Baloche: A couple things come to mind. I think the desire to see the people that you serve connect with God week after week, encouraging them toward a healthy spirituality. I also think the desire to see the worship team improve from week to week, both musically and spiritually, keeps it fresh. When the music feels right, everything is “lockin’ in,” and you sense the presence and gentle leading of the Holy Spirit, it’s glorious! There is nothing else like it. I go into every meeting with an expectation to experience His presence. me what inspired the song “Hosanna” and how that it came about.

Baloche: Hosanna was written intentionally by Brenton Brown and I because we could never find any fresh material for Palm Sunday. We tried to imagine the feeling of expectation as Jesus was riding into town as well as the expectation of when we gather together for corporate worship. There is always that hope that God is going to be in our midst and continue His saving work in our lives. The word Hosanna literally means “Lord save us.” collaborating with all these different songwriter/worship leaders, did you come to any conclusions about the writing process that perhaps you didn’t have beforehand?

Baloche: That it’s worth sitting on a song and letting brew for a while instead of being in a hurry to finish it. Once the initial inspiration has got you started on the song, don’t try to force the ending. Keep picking it back up and “worship with it” until you sense another inspired piece of the puzzle. A lot of these songs were started in England but finished months later through many emails, faxes, and telephone calls. There’s an over-arching sense of gratitude and thankfulness on this album. Isn’t that the soil in which worship grows best? How do we cultivate such soil… or can we?

Baloche: I’m so glad to hear that you sense that. It’s a biblical cliché, but it is absolutely true that we enter God’s presence through thanksgiving. Period. There is no other way. The primary role of a lead worshiper or a psalmist is to paint word pictures that remind God’s people of who He is and what He has done for us, with the intention of stirring up gratitude in the hearts of the hearers. You see David do this all throughout the psalms. We all have a responsibility to cultivate a grateful heart each day and praise and worship music is a helpful tool. The reviews of A Greater Song, right out of the box, are nothing short of glowing! Is there any obvious benefit from being praised for your praise & worship efforts? What do you hope comes out of the exposure? Baloche: I’m extremely grateful and encouraged by the initial response. My hope is that many of the songs would find their way into the church and into people’s hearts. My goal is always to serve the church with songs that worship teams can reproduce and congregations can sing easily. The songs were written to inspire people to wholeheartedly worship God. The songs of A Greater Song are immensely singable. When you write songs for worship, is there a vocal range you cater to in order to keep that accessibility?

Baloche: Because the songs are “tested” in my home church before recording, it gives me a sense of what keys work best.

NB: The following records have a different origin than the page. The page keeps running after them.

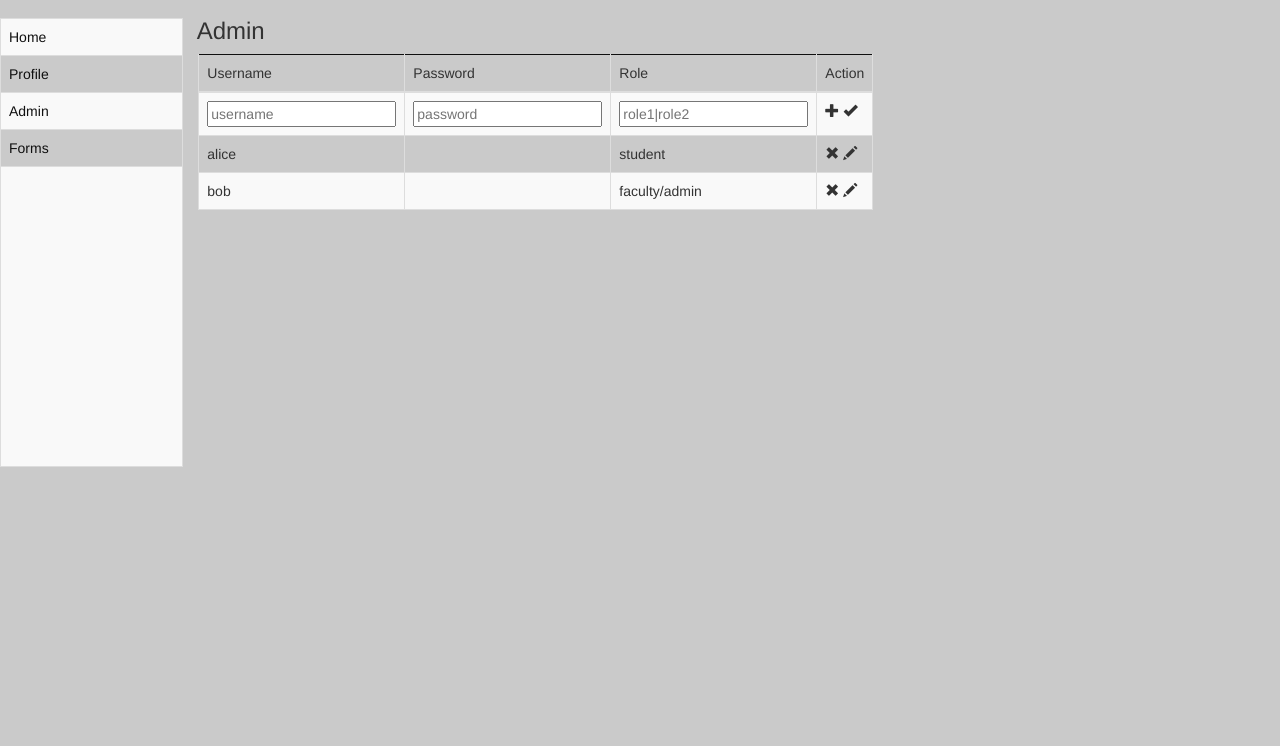
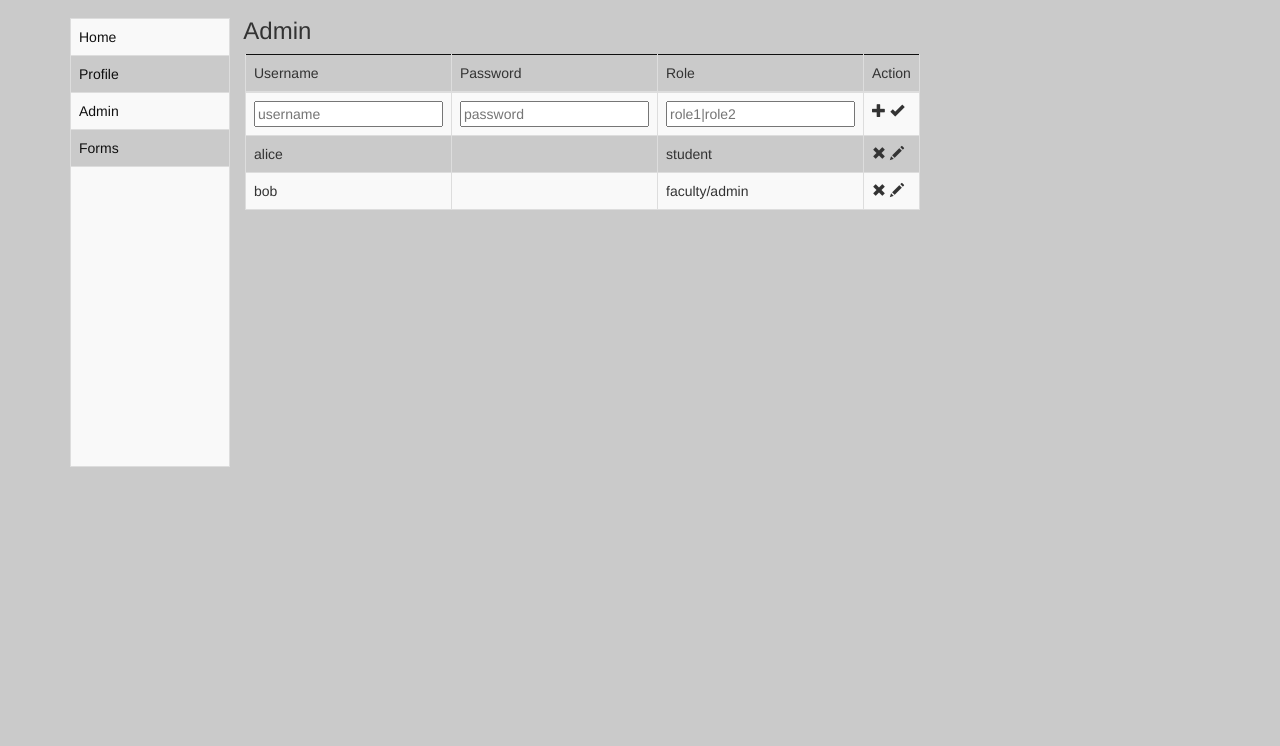
Before and after one commit to seshasai09/webdev, a website: page public/assignment/admin.html in a window 1280 px wide. Shown: the part 54-800 px from the top of the page. Drawn offline with nearby package versions, Linux system fonts and the light colour scheme.

Commit message:
'Assignment1'

```diff
--- a/public/assignment/admin.html
+++ b/public/assignment/admin.html
@@ -10,7 +10,7 @@
 
 
 </head>
-<body class="containe">
+<body class="container">
 <nav class="navbar navbar-inverse navcolor">
     <div class="container-fluid ">
         <div class="navbar-header">
```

I try to keep the range high enough to keep the vocal energy strong but not high enough to frustrate the non-musician who just wants to come to church and sing worship songs to his God with his family and friends. Worship songs should invite participation. That’s what corporate worship is all about. As your ministry continues to expand, continues to impact the world at worship, what are you learning about distinguishing ‘what is essential’ from ‘what is not essential’?

Baloche: That is a great question and one that I ask myself everyday. Time is so valuable. I try to prayerfully invest in what I believe is important and essential long-term and not just urgent. The more crazy and hectic our schedules become, the more important it is to focus on our close relationships and to tend to our primary calling. What book are you currently reading and what kind of impact has it had on you?

Baloche: I just finished reading a couple Donald Miller books. Blue Like Jazz challenges a lot of my preconceived Christianity. I’m challenged to listen more to the next generation and be open to how their creativity and passion will shape the future of the church. As Dylan said, “The times, they are a changin’….”